Prior to the formation of the unit, there were pockets of expertise spread around the firm. Since then, the practice has grown very rapidly. Holshizer attributes that to the fact that “the reliance on technology is so much greater than it was five years ago. If you lose your systems, things come to a screeching halt.”
The most common engagement performed by BKD is a generalized IT controls review that encompasses a comprehensive study of technology controls, policies, processes, personnel control, software development life cycle controls and business continuation and disaster recovery.
When banks are clients, the controls involve a high degree of reliance on their vendors, who generally have a high degree of technical expertise.
“We don’t run into too many problems,” he says.
That’s when it comes to networks and other systems under direct IT control. It’s a different story when it comes to portable devices, including laptop computers and cell phones.
“These are the ones that concern us. You don’t know if the loan officer has taken the laptop home at night,” he says. However, most financial institutions have encrypted hard drives and communication between remote sites and offices are via virtual private networks. Most also have extensive policies and procedures.
What concern about security has produced is “redundancies on top of redundancies,” to make sure data is safe. Clients will have mirrored systems on site, back up to tapes and take information off site.
The firm also deals with a people issue involving technology—phishing, the effort by outsiders to dupe computer users into revealing critical information such as bank account and bank routing numbers and Social Security numbers.
Simply having the accounting firm team come in and ask employees questions about their practices helps.
“They behave differently if they know somebody is looking over their shoulder,” says Holshizer.
One element that will help clients and auditors improve compliance is the move to build better tools into commonly used accounting packages.
Microsoft’s adoption of role-based computing can help because it enables companies to keep roles and responsibilities separate, according to Craig Dewar, director of community marketing for Microsoft Business Solutions.

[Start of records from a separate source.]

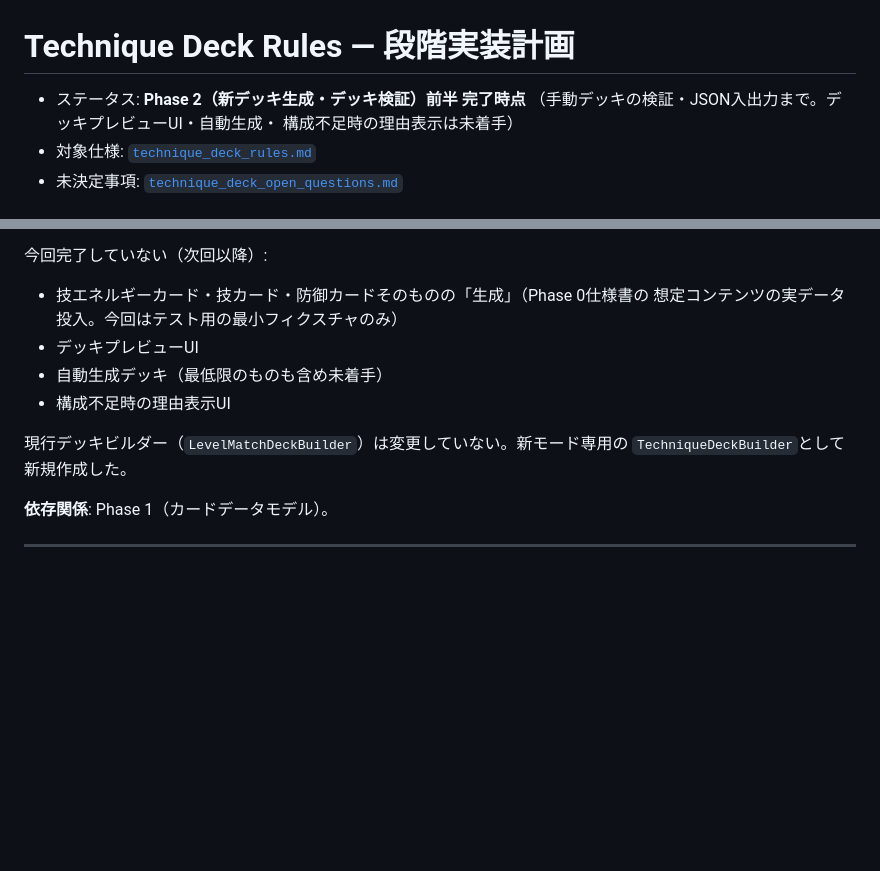
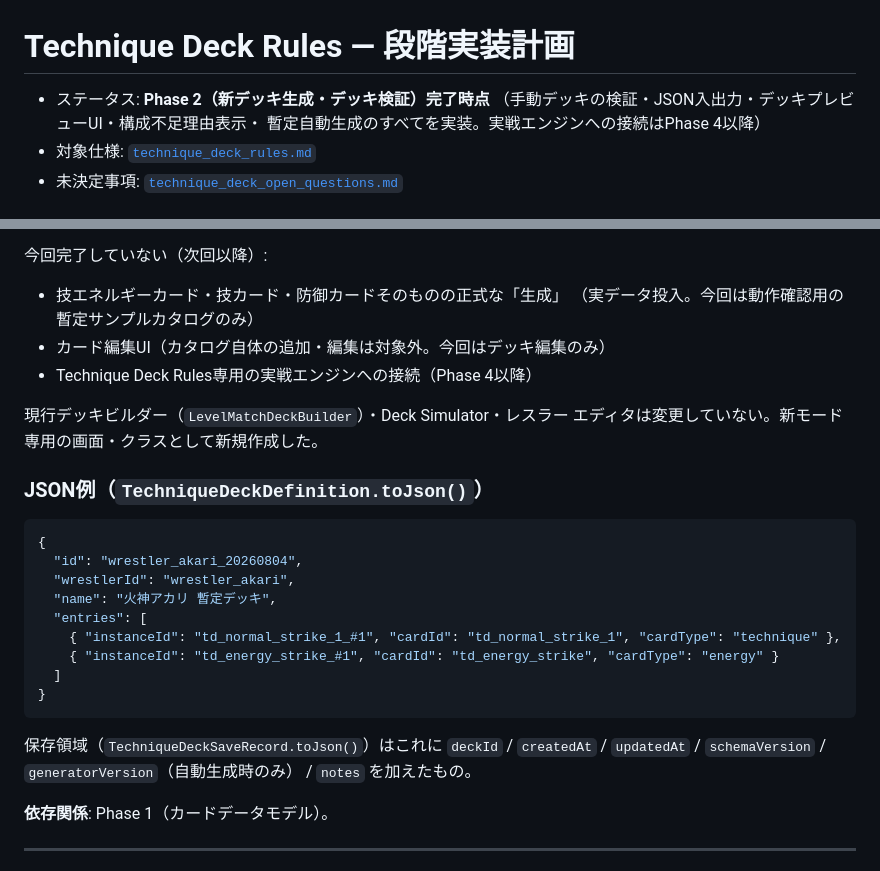
Before and after one commit to perusonao/one_night_match, a Markdown page: docs/design/technique_deck_implementation_plan.md, 2 parts joined by grey strips. Rendered like a GitHub page; blank space fills up the shorter version.

````diff
--- a/docs/design/technique_deck_implementation_plan.md
+++ b/docs/design/technique_deck_implementation_plan.md
@@ -1,8 +1,8 @@
 # Technique Deck Rules — 段階実装計画
 
-- ステータス: **Phase 2（新デッキ生成・デッキ検証）前半 完了時点**
-  （手動デッキの検証・JSON入出力まで。デッキプレビューUI・自動生成・
-  構成不足時の理由表示は未着手）
+- ステータス: **Phase 2（新デッキ生成・デッキ検証）完了時点**
+  （手動デッキの検証・JSON入出力・デッキプレビューUI・構成不足理由表示・
+  暫定自動生成のすべてを実装。実戦エンジンへの接続はPhase 4以降）
 - 対象仕様: [`technique_deck_rules.md`](../rules/technique_deck_rules.md)
 - 未決定事項: [`technique_deck_open_questions.md`](technique_deck_open_questions.md)
 
@@ -161,13 +210,30 @@ kickOutCategory` を追加（仕様書9.1章）。
 今回完了していない（次回以降）:
 
-- 技エネルギーカード・技カード・防御カードそのものの「生成」（Phase 0仕様書の
-  想定コンテンツの実データ投入。今回はテスト用の最小フィクスチャのみ）
-- デッキプレビューUI
-- 自動生成デッキ（最低限のものも含め未着手）
-- 構成不足時の理由表示UI
+- 技エネルギーカード・技カード・防御カードそのものの正式な「生成」
+  （実データ投入。今回は動作確認用の暫定サンプルカタログのみ）
+- カード編集UI（カタログ自体の追加・編集は対象外。今回はデッキ編集のみ）
+- Technique Deck Rules専用の実戦エンジンへの接続（Phase 4以降）
 
-現行デッキビルダー（`LevelMatchDeckBuilder`）は変更していない。新モード専用の
-`TechniqueDeckBuilder`として新規作成した。
+現行デッキビルダー（`LevelMatchDeckBuilder`）・Deck Simulator・レスラー
+エディタは変更していない。新モード専用の画面・クラスとして新規作成した。
+
+### JSON例（`TechniqueDeckDefinition.toJson()`）
+
+```json
+{
+  "id": "wrestler_akari_20260804",
+  "wrestlerId": "wrestler_akari",
+  "name": "火神アカリ 暫定デッキ",
+  "entries": [
+    { "instanceId": "td_normal_strike_1_#1", "cardId": "td_normal_strike_1", "cardType": "technique" },
+    { "instanceId": "td_energy_strike_#1", "cardId": "td_energy_strike", "cardType": "energy" }
+  ]
+}
+```
+
+保存領域（`TechniqueDeckSaveRecord.toJson()`）はこれに `deckId` / `createdAt`
+/ `updatedAt` / `schemaVersion` / `generatorVersion`（自動生成時のみ） /
+`notes` を加えたもの。
 
 **依存関係**: Phase 1（カードデータモデル）。
 
````
Also changed, not shown: other parts of docs/design/technique_deck_implementation_plan.md (+58 -9 lines), docs/design/technique_deck_open_questions.md (+20 -1 lines), docs/rules/technique_deck_rules.md (+2 -2 lines).
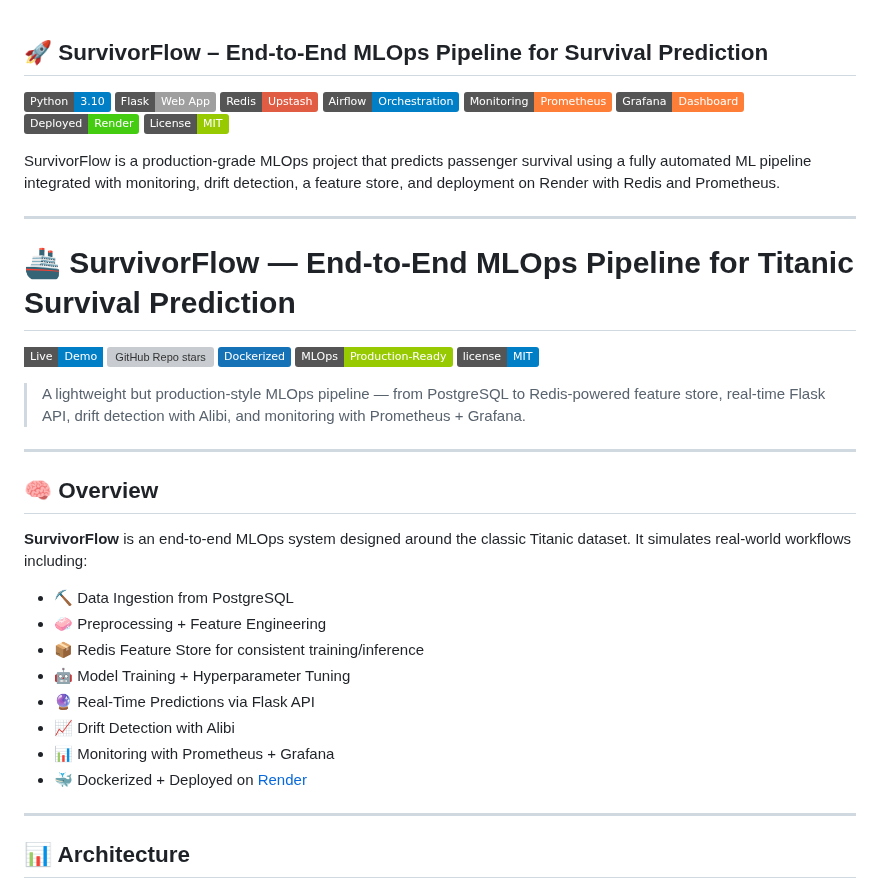
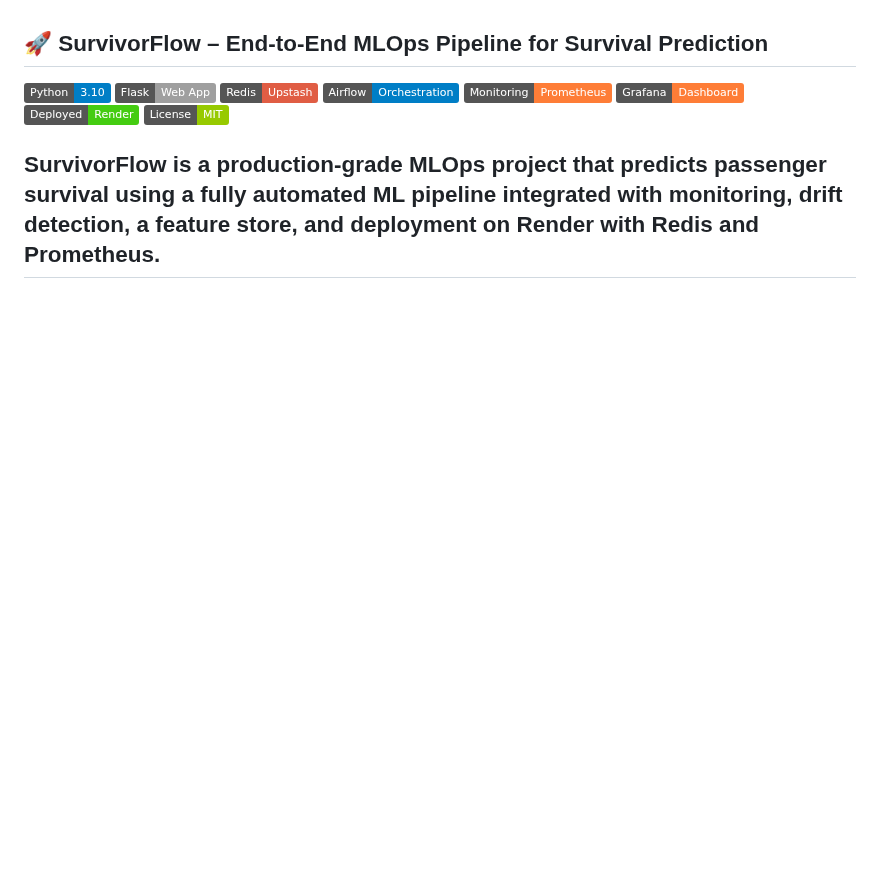
Before and after one commit to aimldinesh/SURVIVERFLOW, a Markdown page: README.md, the part around one of its changes. GitHub-like rendering; badges without logos; blank space fills up the shorter version; grey boxes are pictures that could not be loaded.

```diff
--- a/README.md
+++ b/README.md
@@ -11,34 +11,4 @@
 
 
 SurvivorFlow is a production-grade MLOps project that predicts passenger survival using a fully automated ML pipeline integrated with monitoring, drift detection, a feature store, and deployment on Render with Redis and Prometheus.
-
 ---
-# 🚢 SurvivorFlow — End-to-End MLOps Pipeline for Titanic Survival Prediction
-
-[![Render Live](https://img.shields.io/badge/Live-Demo-blue?style=flat-square&logo=render)](https://surviverflow-1.onrender.com)
-[![GitHub Repo stars](https://img.shields.io/github/stars/yourusername/survivorflow?style=social)](https://github.com/yourusername/survivorflow)
-[![Docker](https://img.shields.io/badge/Dockerized-%231572B6.svg?logo=docker&logoColor=white)](https://www.docker.com/)
-[![MLOps](https://img.shields.io/badge/MLOps-Production--Ready-green)]()
-[![MIT License](https://img.shields.io/badge/license-MIT-blue.svg)](LICENSE)
-
-> A lightweight but production-style MLOps pipeline — from PostgreSQL to Redis-powered feature store, real-time Flask API, drift detection with Alibi, and monitoring with Prometheus + Grafana.
-
----
-
-## 🧠 Overview
-
-**SurvivorFlow** is an end-to-end MLOps system designed around the classic Titanic dataset. It simulates real-world workflows including:
-
-- ⛏ Data Ingestion from PostgreSQL
-- 🧼 Preprocessing + Feature Engineering
-- 📦 Redis Feature Store for consistent training/inference
-- 🤖 Model Training + Hyperparameter Tuning
-- 🔮 Real-Time Predictions via Flask API
-- 📈 Drift Detection with Alibi
-- 📊 Monitoring with Prometheus + Grafana
-- 🐳 Dockerized + Deployed on [Render](https://render.com/)
-
----
-
-## 📊 Architecture
-
```
Also changed, not shown: other parts of README.md (+0 -17 lines).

Dynamics GP, AX and SL increasingly offer pre-defined roles. Roles will be available in the next version of Dynamics NAV.
Roles are defined so that users can see only the information necessary for them to perform their jobs. For example, someone in accounts receivable couldn’t see information in inventory.
In remarks made at Microsoft’s Convergence user conference in Orlando in March, Dewar discussed the introduction of the compliance center dashboard, which provides access to reports that are built via SQL Reporting Services.
“This gives me a very simple look at the effectiveness of my controls and the key performance indicators that I would like to track,” said Dewar.
Automating the process is also at the core of the work done by Thomson Tax & Accounting’s PPC organization in helping accountants comply with new risk standards, according to Cheryl Stydnicki, senior product manager for PPC audit and accounting.
The company first released its e-Practice aids in October 2006, which took the PPC audit approach with which many firms were familiar, by making an automated tool that walks the user through the audit process.
“We use risk assessment technology to generate customized audit programs based on risk assessment,” notes Scott Spradling, PPC’s senior director of product development.
Spradling says the e-Practice aids walk the user through the process, considering company structure and the role of each individual operating within the company. It also poses a series of planning consideration and questions.
“Different companies have different risk areas,” says Spradling. “It’s up to the user to identify the particular risks.”
Use of XML files also means that audit guidance from PPC can be fed into what the company calls a smart platform.